A sculpture from the Solomon Islands has been highlighted by Samira Sallow in an article in the Ubyssey, a popular student newspaper in British Columbia, Canada.

The writer, Samila Sallow, calls the artefact a “bust of a woman,” referring to the intricate details that has gone into the wood carving.

The sculpture from the Solomon Islands is a woman’s bust created with real hair and decorated with shells and ebony. The wood carving is on display at the Museum of Anthropology (MOA) at the University of British Columbia.

These unique forms of wood carvings are a tradition in the Solomon Islands and are deeply rooted in their culture. The Solomon Islands are known for their intricate designs and adornments of their sculptures.

The black pigment is in sharp contrast to the vibrant colour of her hair and the silver markings on her face.

“She is accessorized with large earrings and painted with complex designs. It’s not completely clear why this bust was sculpted, but it could be a way of celebrating various focal points in people’s lives such as the passage to adulthood, marriage or death,” Samira Sallow writes.

Although much is said about the sculpture, not much is known about the artist or its orgins within the Solomon Islands. 

The Museum of Anthropology was established in 1949 as a department within the Faculty of Arts at the University of British Columbia. In 1976, it moved to its current home, an award-winning concrete and glass structure designed by Canadian architect Arthur Erickson with the grounds landscaped by Cornelia Oberlander.

Since its inception, MOA has been at the forefront of bringing Indigenous art into the mainstream by collecting and curating traditional and contemporary Indigenous art in a way that respects the artists and the cultures from which this work comes.

MOA houses nearly 50,000 works from almost every part of the world, while the Laboratory of Archaeology houses an additional 535,000 archaeological objects in the building.

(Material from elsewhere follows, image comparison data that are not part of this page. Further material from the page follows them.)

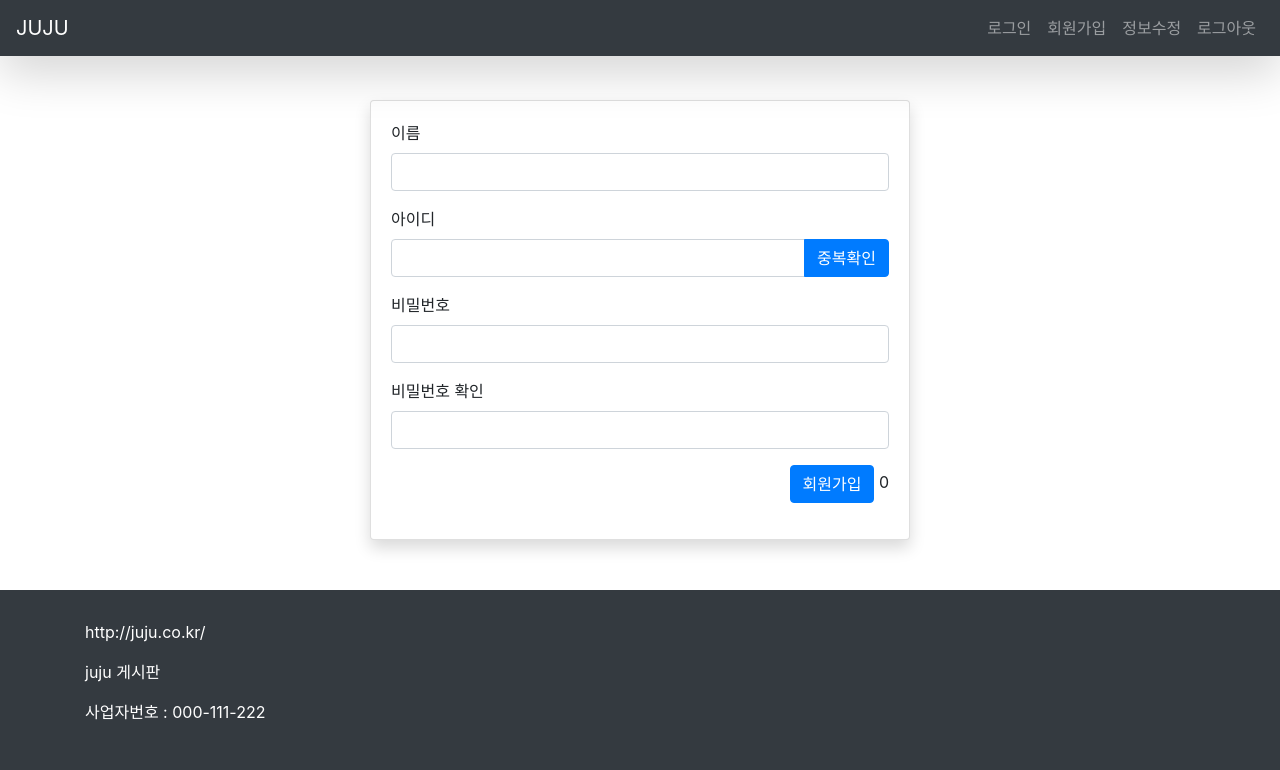
Repository: YeonJuJu/BoardProject
Page: http://localhost/projectJUJU/WEB-INF/view/user/join.jsp
The author's editor kept a copy of each file at every save. The page is drawn from the files as they stood at one save, then again after the next save.
The browser window is 1280 px wide. The pictures show the whole page.
The page is served by Tomcat 9. Nobody is signed in. The template is opened directly, without the code that normally fills it, so the values that code supplies are empty.

Above is the page before, as saved 2021-04-08 09:22:31.

After the next save:
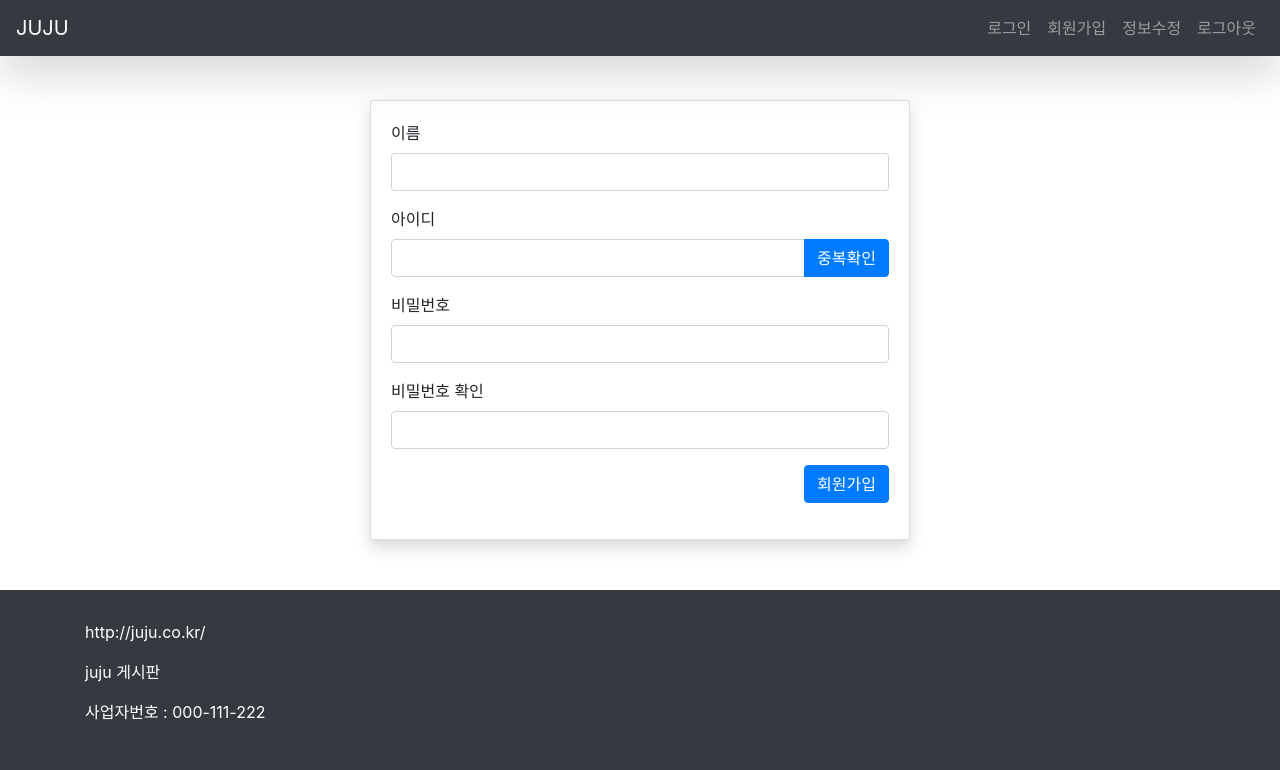
Saved 15 h 6 min later.
--- a/projectJUJU/WebContent/WEB-INF/view/user/join.jsp
+++ b/projectJUJU/WebContent/WEB-INF/view/user/join.jsp
@@ -25,7 +25,7 @@
 		src="https://maxcdn.bootstrapcdn.com/bootstrap/4.1.0/js/bootstrap.min.js"></script>
 	<script type="text/javascript">
 		function checkID(){
-			const user_id = $('#user_id').val();
+			const user_id = $("#user_id").val();
 
 			if(user_id.length == 0){
 				alert('아이디를 입력해주세요.');
@@ -62,7 +62,6 @@
 				<div class="card shadow">
 					<div class="card-body">
 						<form:form action="${root}user/join_proc" method="post" modelAttribute="joinUserDTO">
-							<form:hidden path="inputUserID" />
 							<div class="form-group">
 								<form:label path="user_name">이름</form:label>
 								<form:input path="user_name" class="form-control"/>
@@ -91,7 +90,7 @@
 							<div class="form-group">
 								<div class="text-right">
 									<form:button class="btn btn-primary">회원가입</form:button>
-0								</div>
+								</div>
 							</div>
 						</form:form>
 					</div>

Nearly half the collection is composed of works from Asia and Oceania while other significant holdings represent the Arctic, Latin America and Europe.